# Work to be completed
From the entries below, copy out all lines holding "squared".

# Material provided

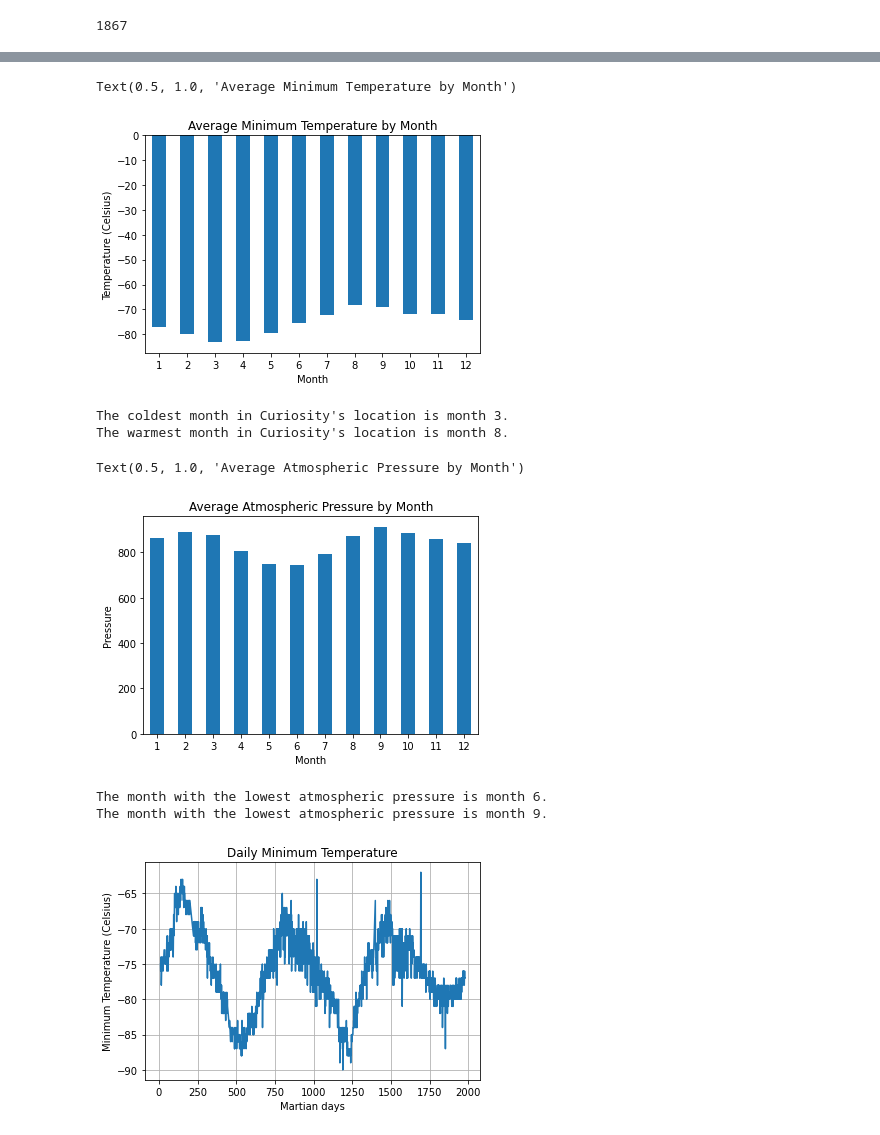
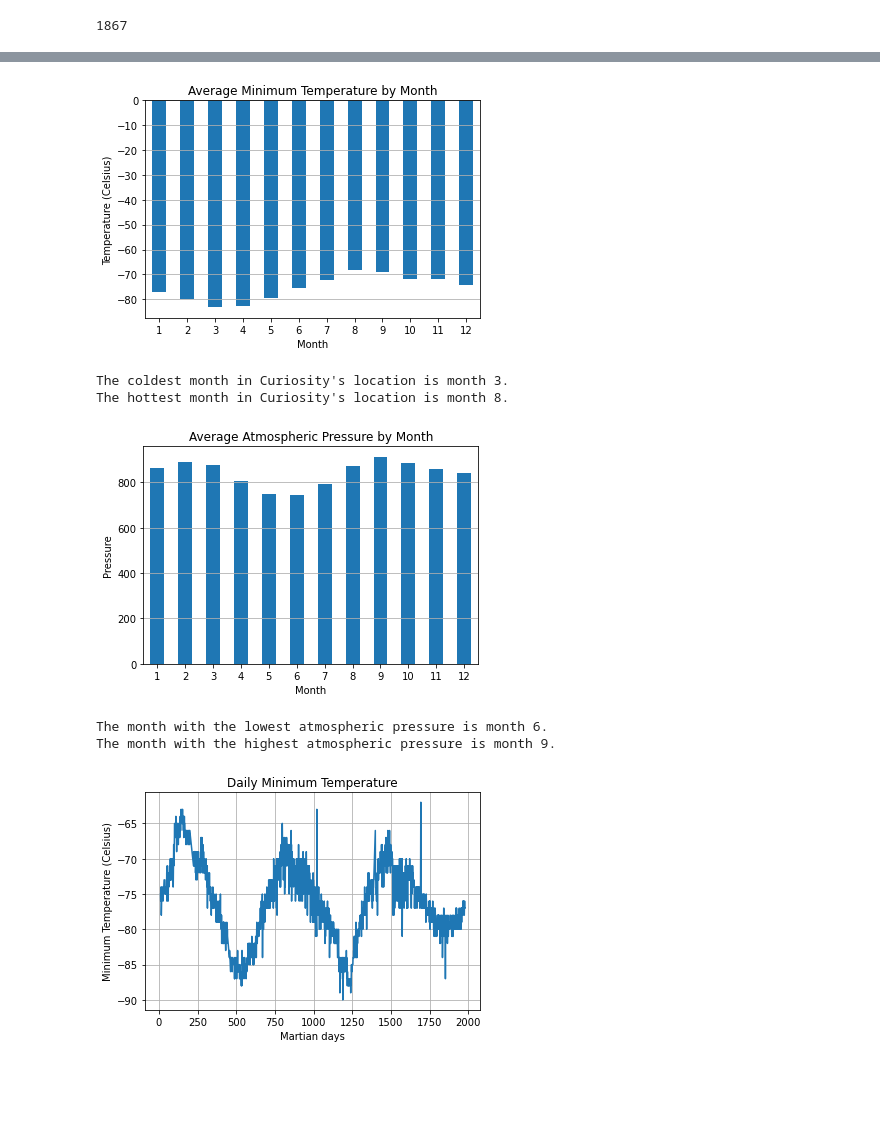
Before and after one commit to yeyanwang/web-scraping, a Jupyter notebook: part_2_mars_weather.ipynb, the cells around one changed output, grey strips where cells are left out. Drawn from its saved outputs; the diff is of its cells as text; code cells hidden in the pictures; blank space fills up the shorter version.

```diff
--- a/part_2_mars_weather.ipynb
+++ b/part_2_mars_weather.ipynb
@@ -201,20 +201,20 @@ Name: min_temp, dtype: float64
 # %%
 # Plot the average temperature by month
 avg_low_temp.plot(kind='bar', xlabel = 'Month', ylabel = 'Temperature (Celsius)', rot = 0)
 plt.title('Average Minimum Temperature by Month')
+plt.grid(axis = 'y')
 # %% [output]
-Text(0.5, 1.0, 'Average Minimum Temperature by Month')
-[figure, old version]
+[figure, new version]
 # %%
 # Identify the coldest and hottest months in Curiosity's location
 coldest_month = avg_low_temp.loc[avg_low_temp == avg_low_temp.min()].index[0]
 hottest_month = avg_low_temp.loc[avg_low_temp == avg_low_temp.max()].index[0]
 
 print(f"The coldest month in Curiosity's location is month {coldest_month}.")
-print(f"The warmest month in Curiosity's location is month {hottest_month}.")
+print(f"The hottest month in Curiosity's location is month {hottest_month}.")
 # %% [output]
 The coldest month in Curiosity's location is month 3.
-The warmest month in Curiosity's location is month 8.
+The hottest month in Curiosity's location is month 8.
 # %%
 # 4. Average pressure by Martian month
 avg_pressures = df.groupby('month')['pressure'].mean()
@@ -222,19 +222,19 @@ avg_pressures = df.groupby('month')['pressure'].mean()
 # Plot the average pressure by month
 avg_pressures.plot(kind='bar', xlabel = 'Month', ylabel = 'Pressure', rot = 0)
 plt.title('Average Atmospheric Pressure by Month')
+plt.grid(axis = 'y')
 # %% [output]
-Text(0.5, 1.0, 'Average Atmospheric Pressure by Month')
-[figure, old version]
+[figure, new version]
 # %%
 # Identify the month with the lowest atmospheric pressure and the highest atmospheric pressure on average
 lowest_month = avg_pressures.loc[avg_pressures == avg_pressures.min()].index[0]
 highest_month = avg_pressures.loc[avg_pressures == avg_pressures.max()].index[0]
 
 print(f"The month with the lowest atmospheric pressure is month {lowest_month}.")
-print(f"The month with the lowest atmospheric pressure is month {highest_month}.")
+print(f"The month with the highest atmospheric pressure is month {highest_month}.")
 # %% [output]
 The month with the lowest atmospheric pressure is month 6.
-The month with the lowest atmospheric pressure is month 9.
+The month with the highest atmospheric pressure is month 9.
 # %%
 # 5. How many terrestrial (earth) days are there in a Martian year?
 
```
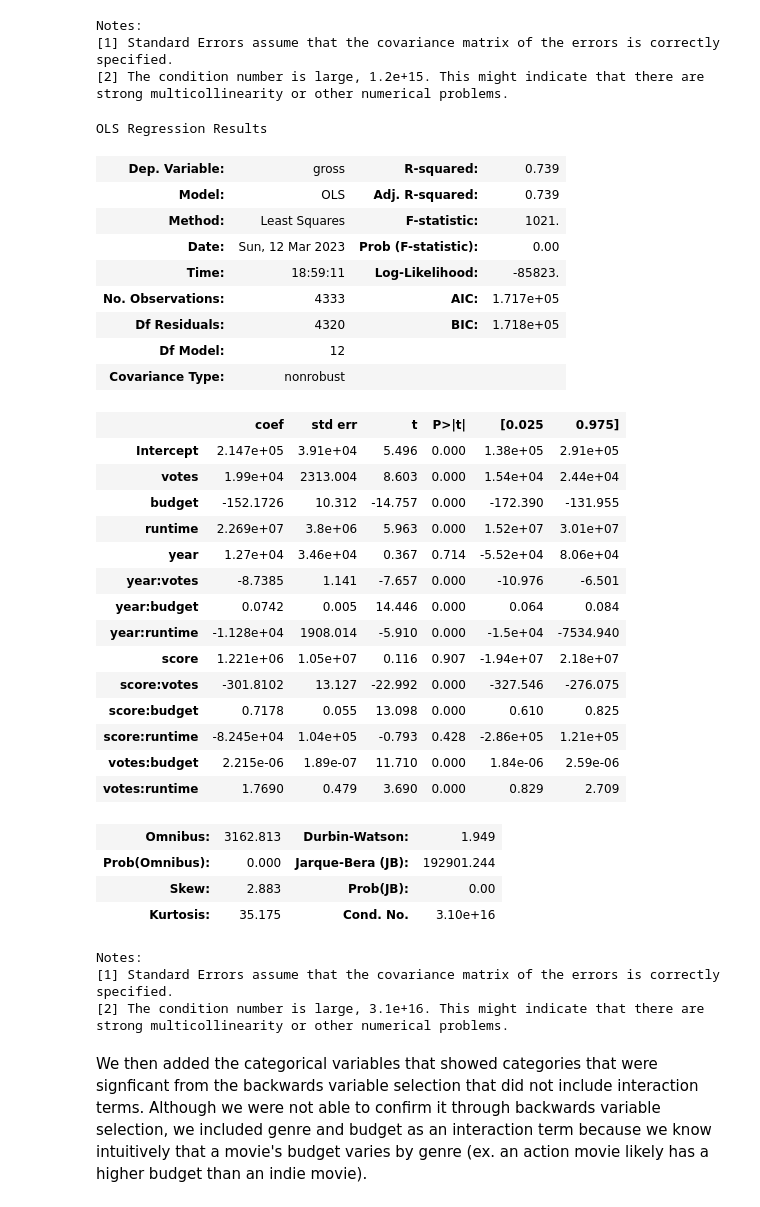
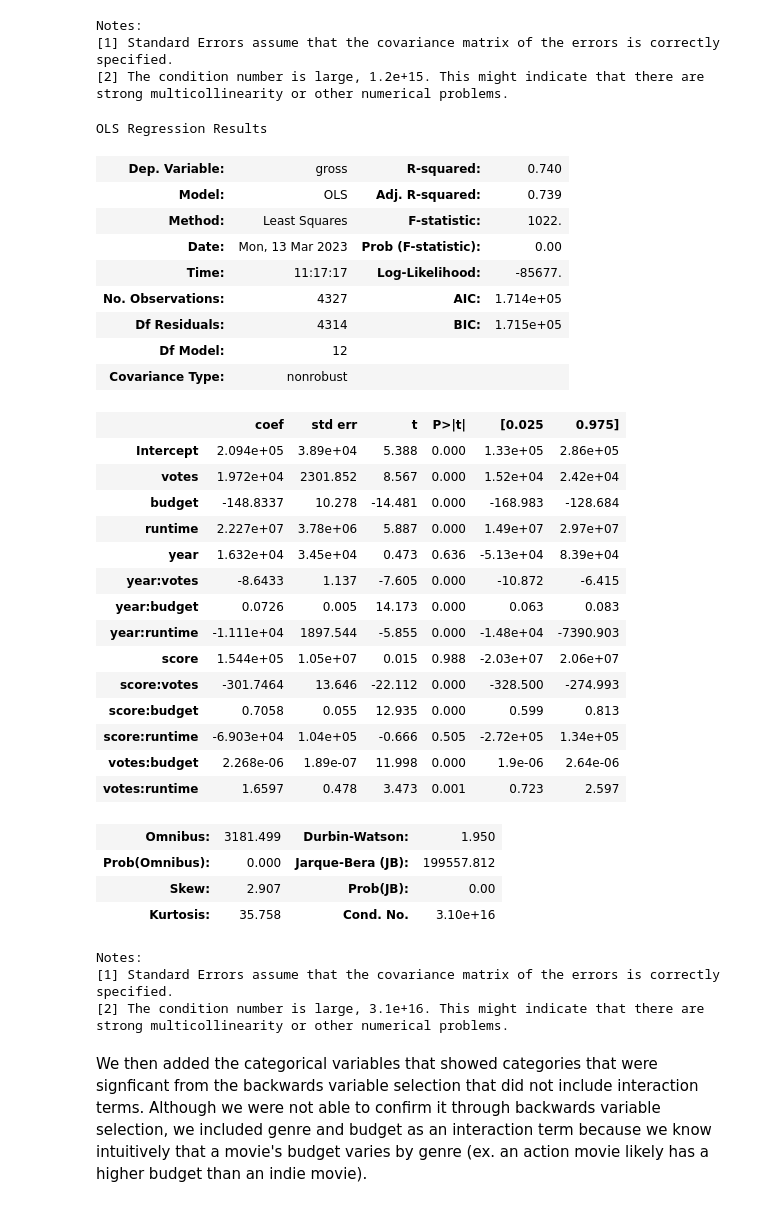
Before and after one commit to isabelgabrielaknight/final-project-303-2, a Jupyter notebook: MarkdownMasters_code.ipynb, the cells around one changed output. Cells and saved outputs as stored; diff of their text form; code cells hidden in the pictures.

```diff
--- a/MarkdownMasters_code.ipynb
+++ b/MarkdownMasters_code.ipynb
@@ -676,40 +672,40 @@ strong multicollinearity or other numerical problems.
 # %%
 # starting the development of a final model by creating a model from the signficant terms of the most recent model
 # developed (model from backwards variable selection with interaction terms)
 
-ols_object = smf.ols(formula = 'gross~votes+budget+runtime+year*votes+year*budget+year*runtime+score*votes+score*budget+score*runtime+votes*budget+votes*runtime', data = train)
+ols_object = smf.ols(formula = 'gross~votes+budget+runtime+year*votes+year*budget+year*runtime+score*votes+score*budget+score*runtime+votes*budget+votes*runtime', data = train_filtered)
 model_log = ols_object.fit()
 model_log.summary()
 # %% [output]
 OLS Regression Results
-| Dep. Variable: | gross | R-squared: | 0.739 |
+| Dep. Variable: | gross | R-squared: | 0.740 |
 | Model: | OLS | Adj. R-squared: | 0.739 |
-| Method: | Least Squares | F-statistic: | 1021. |
-| Date: | Sun, 12 Mar 2023 | Prob (F-statistic): | 0.00 |
-| Time: | 18:59:11 | Log-Likelihood: | -85823. |
-| No. Observations: | 4333 | AIC: | 1.717e+05 |
-| Df Residuals: | 4320 | BIC: | 1.718e+05 |
+| Method: | Least Squares | F-statistic: | 1022. |
+| Date: | Mon, 13 Mar 2023 | Prob (F-statistic): | 0.00 |
+| Time: | 11:17:17 | Log-Likelihood: | -85677. |
+| No. Observations: | 4327 | AIC: | 1.714e+05 |
+| Df Residuals: | 4314 | BIC: | 1.715e+05 |
 | Df Model: | 12 |  |  |
 | Covariance Type: | nonrobust |  |  |
 |  | coef | std err | t | P>|t| | [0.025 | 0.975] |
-| Intercept | 2.147e+05 | 3.91e+04 | 5.496 | 0.000 | 1.38e+05 | 2.91e+05 |
-| votes | 1.99e+04 | 2313.004 | 8.603 | 0.000 | 1.54e+04 | 2.44e+04 |
-| budget | -152.1726 | 10.312 | -14.757 | 0.000 | -172.390 | -131.955 |
-| runtime | 2.269e+07 | 3.8e+06 | 5.963 | 0.000 | 1.52e+07 | 3.01e+07 |
-| year | 1.27e+04 | 3.46e+04 | 0.367 | 0.714 | -5.52e+04 | 8.06e+04 |
-| year:votes | -8.7385 | 1.141 | -7.657 | 0.000 | -10.976 | -6.501 |
-| year:budget | 0.0742 | 0.005 | 14.446 | 0.000 | 0.064 | 0.084 |
-| year:runtime | -1.128e+04 | 1908.014 | -5.910 | 0.000 | -1.5e+04 | -7534.940 |
-| score | 1.221e+06 | 1.05e+07 | 0.116 | 0.907 | -1.94e+07 | 2.18e+07 |
-| score:votes | -301.8102 | 13.127 | -22.992 | 0.000 | -327.546 | -276.075 |
-| score:budget | 0.7178 | 0.055 | 13.098 | 0.000 | 0.610 | 0.825 |
-| score:runtime | -8.245e+04 | 1.04e+05 | -0.793 | 0.428 | -2.86e+05 | 1.21e+05 |
-| votes:budget | 2.215e-06 | 1.89e-07 | 11.710 | 0.000 | 1.84e-06 | 2.59e-06 |
-| votes:runtime | 1.7690 | 0.479 | 3.690 | 0.000 | 0.829 | 2.709 |
+| Intercept | 2.094e+05 | 3.89e+04 | 5.388 | 0.000 | 1.33e+05 | 2.86e+05 |
+| votes | 1.972e+04 | 2301.852 | 8.567 | 0.000 | 1.52e+04 | 2.42e+04 |
+| budget | -148.8337 | 10.278 | -14.481 | 0.000 | -168.983 | -128.684 |
+| runtime | 2.227e+07 | 3.78e+06 | 5.887 | 0.000 | 1.49e+07 | 2.97e+07 |
+| year | 1.632e+04 | 3.45e+04 | 0.473 | 0.636 | -5.13e+04 | 8.39e+04 |
+| year:votes | -8.6433 | 1.137 | -7.605 | 0.000 | -10.872 | -6.415 |
+| year:budget | 0.0726 | 0.005 | 14.173 | 0.000 | 0.063 | 0.083 |
+| year:runtime | -1.111e+04 | 1897.544 | -5.855 | 0.000 | -1.48e+04 | -7390.903 |
+| score | 1.544e+05 | 1.05e+07 | 0.015 | 0.988 | -2.03e+07 | 2.06e+07 |
+| score:votes | -301.7464 | 13.646 | -22.112 | 0.000 | -328.500 | -274.993 |
+| score:budget | 0.7058 | 0.055 | 12.935 | 0.000 | 0.599 | 0.813 |
+| score:runtime | -6.903e+04 | 1.04e+05 | -0.666 | 0.505 | -2.72e+05 | 1.34e+05 |
+| votes:budget | 2.268e-06 | 1.89e-07 | 11.998 | 0.000 | 1.9e-06 | 2.64e-06 |
+| votes:runtime | 1.6597 | 0.478 | 3.473 | 0.001 | 0.723 | 2.597 |
-| Omnibus: | 3162.813 | Durbin-Watson: | 1.949 |
-| Prob(Omnibus): | 0.000 | Jarque-Bera (JB): | 192901.244 |
-| Skew: | 2.883 | Prob(JB): | 0.00 |
-| Kurtosis: | 35.175 | Cond. No. | 3.10e+16 |
+| Omnibus: | 3181.499 | Durbin-Watson: | 1.950 |
+| Prob(Omnibus): | 0.000 | Jarque-Bera (JB): | 199557.812 |
+| Skew: | 2.907 | Prob(JB): | 0.00 |
+| Kurtosis: | 35.758 | Cond. No. | 3.10e+16 |
 Notes:
 [1] Standard Errors assume that the covariance matrix of the errors is correctly specified.
 [2] The condition number is large, 3.1e+16. This might indicate that there are
```
Also changed, not shown: parts of 18 cells of this notebook, 1 other file.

# Answer space
-| Dep. Variable: | gross | R-squared: | 0.739 |
+| Dep. Variable: | gross | R-squared: | 0.740 |
 | Model: | OLS | Adj. R-squared: | 0.739 |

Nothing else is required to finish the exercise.